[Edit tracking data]
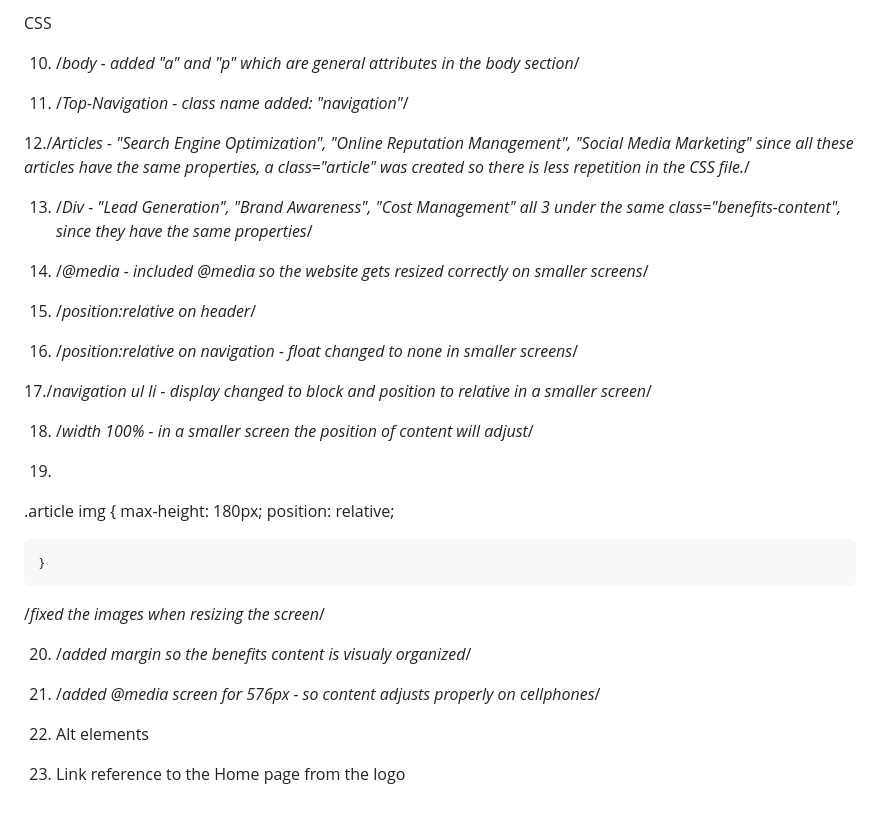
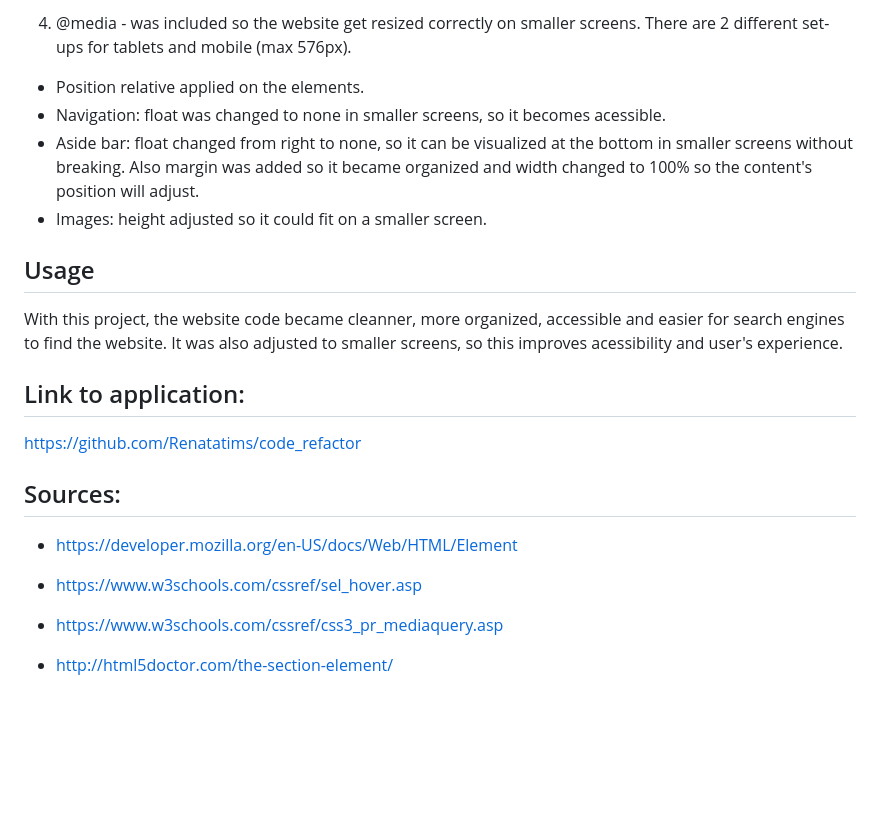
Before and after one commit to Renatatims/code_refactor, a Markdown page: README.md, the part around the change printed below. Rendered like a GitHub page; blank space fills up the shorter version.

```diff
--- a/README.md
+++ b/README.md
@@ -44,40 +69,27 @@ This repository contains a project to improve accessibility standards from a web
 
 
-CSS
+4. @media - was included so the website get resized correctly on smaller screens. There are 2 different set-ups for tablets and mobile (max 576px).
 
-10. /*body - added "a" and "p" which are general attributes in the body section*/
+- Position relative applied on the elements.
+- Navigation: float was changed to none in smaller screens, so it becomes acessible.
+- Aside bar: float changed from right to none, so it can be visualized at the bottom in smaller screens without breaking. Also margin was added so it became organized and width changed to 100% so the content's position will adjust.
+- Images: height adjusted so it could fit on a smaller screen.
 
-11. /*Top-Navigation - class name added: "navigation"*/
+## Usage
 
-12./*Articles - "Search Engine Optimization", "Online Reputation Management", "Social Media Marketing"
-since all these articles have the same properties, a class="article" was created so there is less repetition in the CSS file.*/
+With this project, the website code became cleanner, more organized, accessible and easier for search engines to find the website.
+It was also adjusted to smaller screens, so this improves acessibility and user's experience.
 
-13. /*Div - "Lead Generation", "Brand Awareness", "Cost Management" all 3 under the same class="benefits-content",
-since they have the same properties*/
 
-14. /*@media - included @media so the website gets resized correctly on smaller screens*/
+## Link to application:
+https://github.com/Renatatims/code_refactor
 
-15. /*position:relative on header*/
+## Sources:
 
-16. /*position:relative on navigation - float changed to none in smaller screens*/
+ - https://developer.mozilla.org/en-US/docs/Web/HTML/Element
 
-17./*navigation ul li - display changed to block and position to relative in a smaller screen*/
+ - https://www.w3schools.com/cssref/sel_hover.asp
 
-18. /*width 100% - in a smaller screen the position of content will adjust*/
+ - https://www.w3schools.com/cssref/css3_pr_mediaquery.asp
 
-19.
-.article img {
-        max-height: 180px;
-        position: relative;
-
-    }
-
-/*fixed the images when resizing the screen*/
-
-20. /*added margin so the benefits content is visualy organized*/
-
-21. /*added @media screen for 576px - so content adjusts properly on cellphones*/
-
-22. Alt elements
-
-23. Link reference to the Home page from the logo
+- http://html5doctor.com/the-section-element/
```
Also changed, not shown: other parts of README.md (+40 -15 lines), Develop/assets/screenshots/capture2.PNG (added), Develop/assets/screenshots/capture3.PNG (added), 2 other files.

--- Task goal ---
Output the records exactly, please. The pictures are not part of the copy.

--- Task result ---
Before and after one commit to Renatatims/code_refactor, a Markdown page: README.md, the part around the change printed below. Rendered like a GitHub page; blank space fills up the shorter version.

```diff
--- a/README.md
+++ b/README.md
@@ -44,40 +69,27 @@ This repository contains a project to improve accessibility standards from a web
 
 
-CSS
+4. @media - was included so the website get resized correctly on smaller screens. There are 2 different set-ups for tablets and mobile (max 576px).
 
-10. /*body - added "a" and "p" which are general attributes in the body section*/
+- Position relative applied on the elements.
+- Navigation: float was changed to none in smaller screens, so it becomes acessible.
+- Aside bar: float changed from right to none, so it can be visualized at the bottom in smaller screens without breaking. Also margin was added so it became organized and width changed to 100% so the content's position will adjust.
+- Images: height adjusted so it could fit on a smaller screen.
 
-11. /*Top-Navigation - class name added: "navigation"*/
+## Usage
 
-12./*Articles - "Search Engine Optimization", "Online Reputation Management", "Social Media Marketing"
-since all these articles have the same properties, a class="article" was created so there is less repetition in the CSS file.*/
+With this project, the website code became cleanner, more organized, accessible and easier for search engines to find the website.
+It was also adjusted to smaller screens, so this improves acessibility and user's experience.
 
-13. /*Div - "Lead Generation", "Brand Awareness", "Cost Management" all 3 under the same class="benefits-content",
-since they have the same properties*/
 
-14. /*@media - included @media so the website gets resized correctly on smaller screens*/
+## Link to application:
+https://github.com/Renatatims/code_refactor
 
-15. /*position:relative on header*/
+## Sources:
 
-16. /*position:relative on navigation - float changed to none in smaller screens*/
+ - https://developer.mozilla.org/en-US/docs/Web/HTML/Element
 
-17./*navigation ul li - display changed to block and position to relative in a smaller screen*/
+ - https://www.w3schools.com/cssref/sel_hover.asp
 
-18. /*width 100% - in a smaller screen the position of content will adjust*/
+ - https://www.w3schools.com/cssref/css3_pr_mediaquery.asp
 
-19.
-.article img {
-        max-height: 180px;
-        position: relative;
-
-    }
-
-/*fixed the images when resizing the screen*/
-
-20. /*added margin so the benefits content is visualy organized*/
-
-21. /*added @media screen for 576px - so content adjusts properly on cellphones*/
-
-22. Alt elements
-
-23. Link reference to the Home page from the logo
+- http://html5doctor.com/the-section-element/
```
Also changed, not shown: other parts of README.md (+40 -15 lines), Develop/assets/screenshots/capture2.PNG (added), Develop/assets/screenshots/capture3.PNG (added), 2 other files.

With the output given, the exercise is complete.